Root canal treatments (RCTs), though necessary, can be painful, complicated, and expensive. Whether it’s because of an insurance complication, dental anxiety, or other reasons, some patients don’t see the procedure all the way through. But starting an RCT without finishing it can perpetuate a dead space for bacterial growth, infecting the rest of the body and triggering systemic symptoms.

The connections between oral health and cardiovascular disease (CVD) have been widely documented.
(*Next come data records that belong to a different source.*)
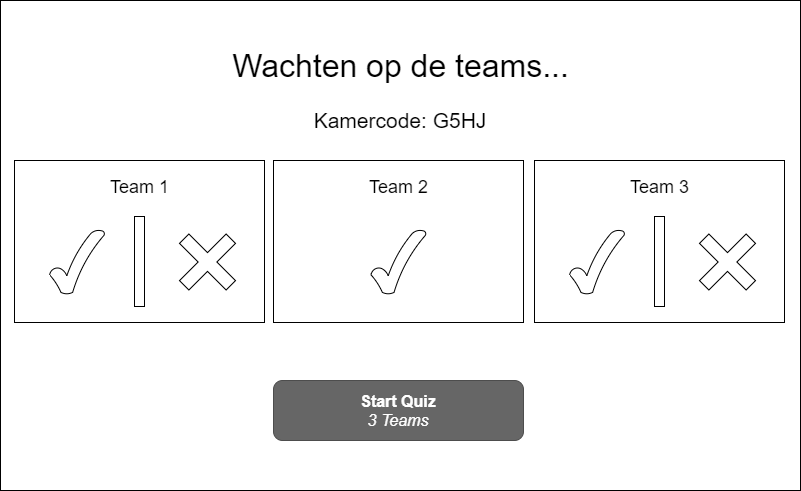
The draw.io diagram Software Guidebook/wireframes/wireframes-Master (applications).png in Patrickroelofs/HANICA-DWA-Quizzer, before a commit. Source tidied: cells renumbered, new cells last; positions are measured from the earlier drawing's top-left corner, leaving out a move shared by most shapes.
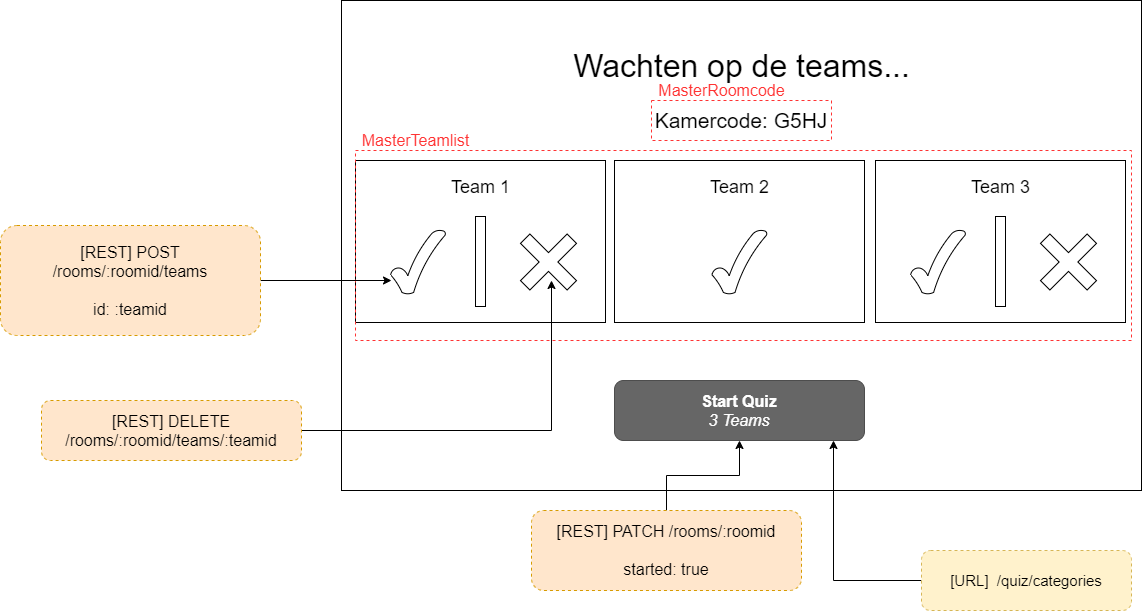
The same diagram one commit later.

Change to the diagram source:
```diff
@@ -9,7 +9,7 @@
       <mxGeometry x="225" y="50" width="350" height="30" as="geometry" />
     </mxCell>
     <mxCell id="4" style="group;" parent="1" vertex="1">
-      <mxGeometry x="14" y="160" width="250" height="162" as="geometry" />
+      <mxGeometry x="14" y="160" width="280" height="180" as="geometry" />
     </mxCell>
     <mxCell id="5" style="rounded=0;whiteSpace=wrap;html=1;strokeColor=#000000;fontSize=18;" parent="4" vertex="1">
       <mxGeometry width="250" height="162" as="geometry" />
@@ -62,5 +62,45 @@
     <mxCell id="21" value="Kamercode: G5HJ" style="text;html=1;strokeColor=none;fillColor=none;align=center;verticalAlign=middle;whiteSpace=wrap;rounded=0;fontSize=21;" parent="1" vertex="1">
       <mxGeometry x="295" y="110" width="210" height="20" as="geometry" />
     </mxCell>
+    <mxCell id="22" value="MasterTeamlist" style="text;html=1;align=center;verticalAlign=middle;fillColor=none;strokeColor=none;rounded=0;dashed=1;labelBackgroundColor=none;fontSize=16;fontColor=#FF3333;" parent="1" vertex="1">
+      <mxGeometry x="14" y="130" width="120" height="20" as="geometry" />
+    </mxCell>
+    <mxCell id="23" style="rounded=0;whiteSpace=wrap;html=1;dashed=1;labelBackgroundColor=none;strokeColor=#FF3333;fillColor=none;fontSize=16;fontColor=#FF3333;" parent="1" vertex="1">
+      <mxGeometry x="14" y="150" width="776" height="190" as="geometry" />
+    </mxCell>
+    <mxCell id="24" style="edgeStyle=orthogonalEdgeStyle;rounded=0;jettySize=auto;html=1;fontSize=16;fontColor=#FF3333;" parent="1" edge="1" source="25">
+      <mxGeometry relative="1" as="geometry">
+        <mxPoint x="50" y="280" as="targetPoint" />
+      </mxGeometry>
+    </mxCell>
+    <mxCell id="25" value="[REST] POST /rooms/:roomid/teams&lt;br&gt;&lt;br&gt;id: :teamid" style="rounded=1;whiteSpace=wrap;html=1;dashed=1;labelBackgroundColor=none;strokeColor=#d79b00;fillColor=#ffe6cc;fontSize=16;align=center;perimeterSpacing=0;" parent="1" vertex="1">
+      <mxGeometry x="-341" y="225" width="260" height="110" as="geometry" />
+    </mxCell>
+    <mxCell id="26" style="edgeStyle=orthogonalEdgeStyle;rounded=0;jettySize=auto;html=1;fontSize=16;fontColor=#FF3333;" parent="1" edge="1" source="27">
+      <mxGeometry relative="1" as="geometry">
+        <mxPoint x="210" y="280" as="targetPoint" />
+      </mxGeometry>
+    </mxCell>
+    <mxCell id="27" value="[REST] DELETE /rooms/:roomid/teams/:teamid" style="rounded=1;whiteSpace=wrap;html=1;dashed=1;labelBackgroundColor=none;strokeColor=#d79b00;fillColor=#ffe6cc;fontSize=16;" parent="1" vertex="1">
+      <mxGeometry x="-300" y="400" width="260" height="60" as="geometry" />
+    </mxCell>
+    <mxCell id="28" style="edgeStyle=orthogonalEdgeStyle;rounded=0;jettySize=auto;html=1;entryX=0.5;entryY=1;entryDx=0;entryDy=0;fontSize=16;fontColor=#FF3333;" parent="1" edge="1" source="29" target="20">
+      <mxGeometry relative="1" as="geometry" />
+    </mxCell>
+    <mxCell id="29" value="[REST] PATCH /rooms/:roomid&lt;br&gt;&lt;br&gt;started: true" style="rounded=1;whiteSpace=wrap;html=1;dashed=1;labelBackgroundColor=none;strokeColor=#d79b00;fillColor=#ffe6cc;fontSize=16;align=center;" parent="1" vertex="1">
+      <mxGeometry x="190" y="510" width="270" height="80" as="geometry" />
+    </mxCell>
+    <mxCell id="30" style="edgeStyle=orthogonalEdgeStyle;rounded=0;jettySize=auto;html=1;entryX=0.876;entryY=1;entryDx=0;entryDy=0;entryPerimeter=0;fontSize=16;fontColor=#FF3333;" parent="1" edge="1" source="31" target="20">
+      <mxGeometry relative="1" as="geometry" />
+    </mxCell>
+    <mxCell id="31" value="&lt;span style=&quot;font-size: 15px&quot;&gt;[URL]&amp;nbsp; /quiz/categories&lt;/span&gt;" style="rounded=1;whiteSpace=wrap;html=1;dashed=1;labelBackgroundColor=none;strokeColor=#d6b656;fillColor=#fff2cc;fontSize=16;align=center;" parent="1" vertex="1">
+      <mxGeometry x="580" y="550" width="210" height="60" as="geometry" />
+    </mxCell>
+    <mxCell id="32" style="rounded=0;whiteSpace=wrap;html=1;dashed=1;labelBackgroundColor=none;strokeColor=#FF3333;fillColor=none;fontSize=16;fontColor=#FF3333;align=center;" parent="1" vertex="1">
+      <mxGeometry x="310" y="100" width="180" height="40" as="geometry" />
+    </mxCell>
+    <mxCell id="33" value="MasterRoomcode" style="text;html=1;align=center;verticalAlign=middle;fillColor=none;strokeColor=none;rounded=0;dashed=1;labelBackgroundColor=none;fontSize=16;fontColor=#FF3333;" parent="1" vertex="1">
+      <mxGeometry x="310" y="80" width="140" height="20" as="geometry" />
+    </mxCell>
   </root>
 </mxGraphModel>
```
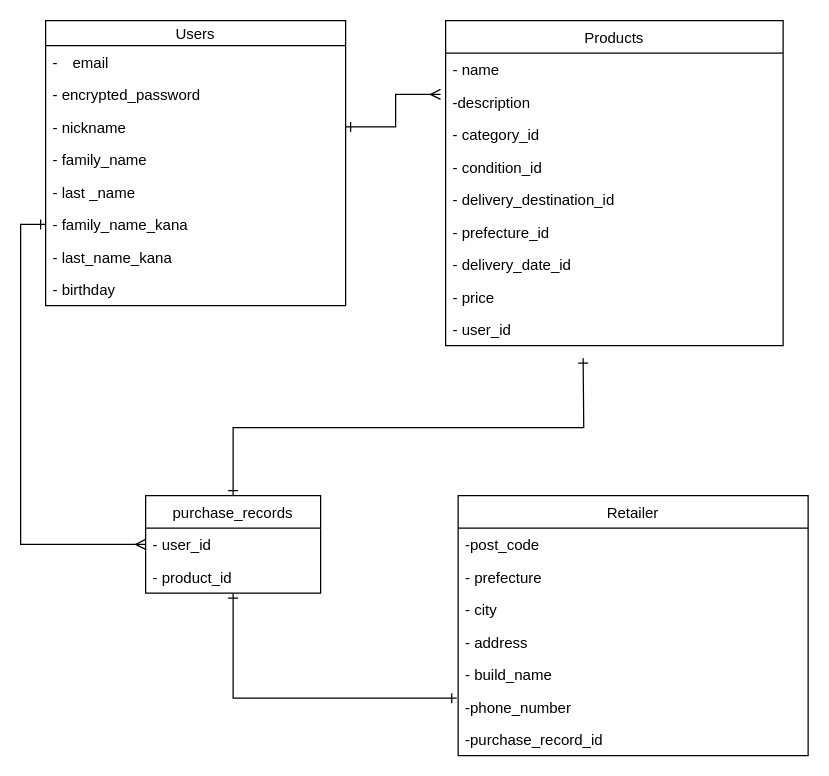
Above: furima_36079.dio in ayachuu/furima-36079 (draw.io), before the change. Source tidied: cells renumbered, new cells numbered last; positions are measured from the earlier drawing's top-left corner, leaving out a move shared by most shapes. Both pictures are drawn from the tidied source at 125%, with x=0, y=0 at pixel (45, 20).
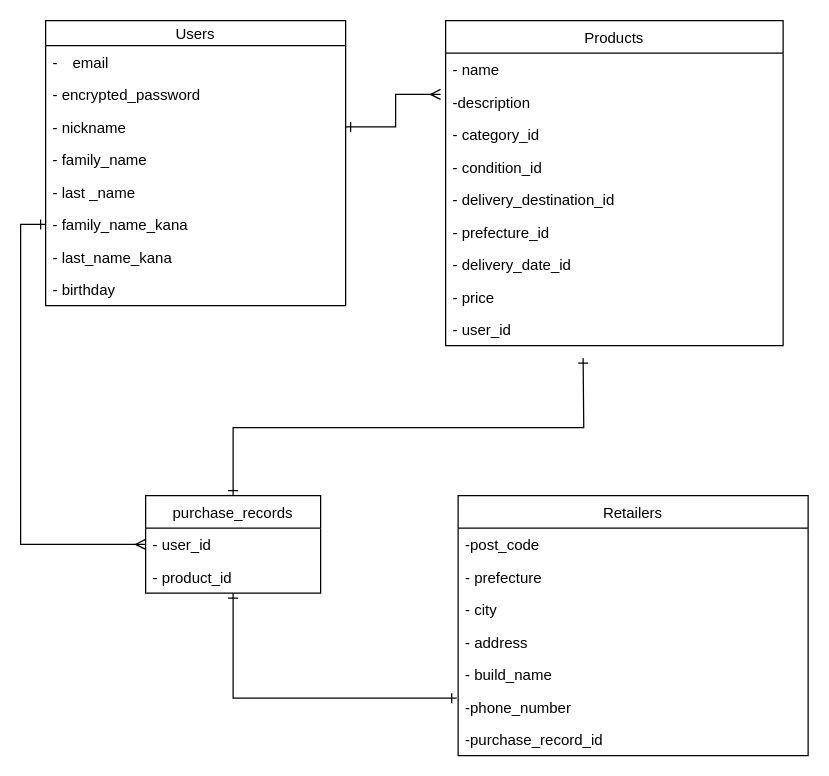
The same diagram, later.

What changed in the source:
```diff
@@
-    <mxCell id="21" value="Retailer" style="swimlane;fontStyle=0;horizontal=1;startSize=26;rounded=0;sketch=0;" parent="1" vertex="1">
+    <mxCell id="21" value="Retailers" style="swimlane;fontStyle=0;horizontal=1;startSize=26;rounded=0;sketch=0;" parent="1" vertex="1">
       <mxGeometry x="330" y="380" width="280" height="208" as="geometry" />
     </mxCell>
```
Yet one recent study investigated the connection between unfinished RCTs in particular and CVD. Using a nationwide population-based database, the researchers recruited 283,590 participants who received at least one RCT and had no cardiovascular history before 2005 and followed them until the end of 2011.

The study defined an unfinished RCT as a tooth where an RCT was started but did not have a completion code. It used Cox proportional hazards models to estimate the effect of unfinished RCTs on the risk of CVD. According to the data, 3,626 participants underwent CVD hospitalization during an average observation period of 6.01 years, yielding an overall hospitalization rate of 0.21% per person year.

Compared with participants who didn’t have any unfinished RCTs, the adjusted CVD hospitalization hazard ratio for participants with one or 2 unfinished RCTs was 1.22 (95% confidence interval, 1.11 to 1.35). For those with 3 or more unfinished RCTs, it was 3.61 (95% confidence interval, 2.36 to 5.51; test for trend, P < 0.0001). Participants who had unfinished RCTs, then, were associated with a higher risk of CVD hospitalization.

The study, “Unfinished Root Canal Treatments and the Risk of Cardiovascular Disease,” was published in the Journal of Endodontics. It was written by P0-Yen Lin, DDS, MS, MPH; Kuo-Liong Chien, MD, PhD; Hong-Ji Chang, DDS; and Lin-Yang Chi, DDS, MS, PhD.

This article originally appeared at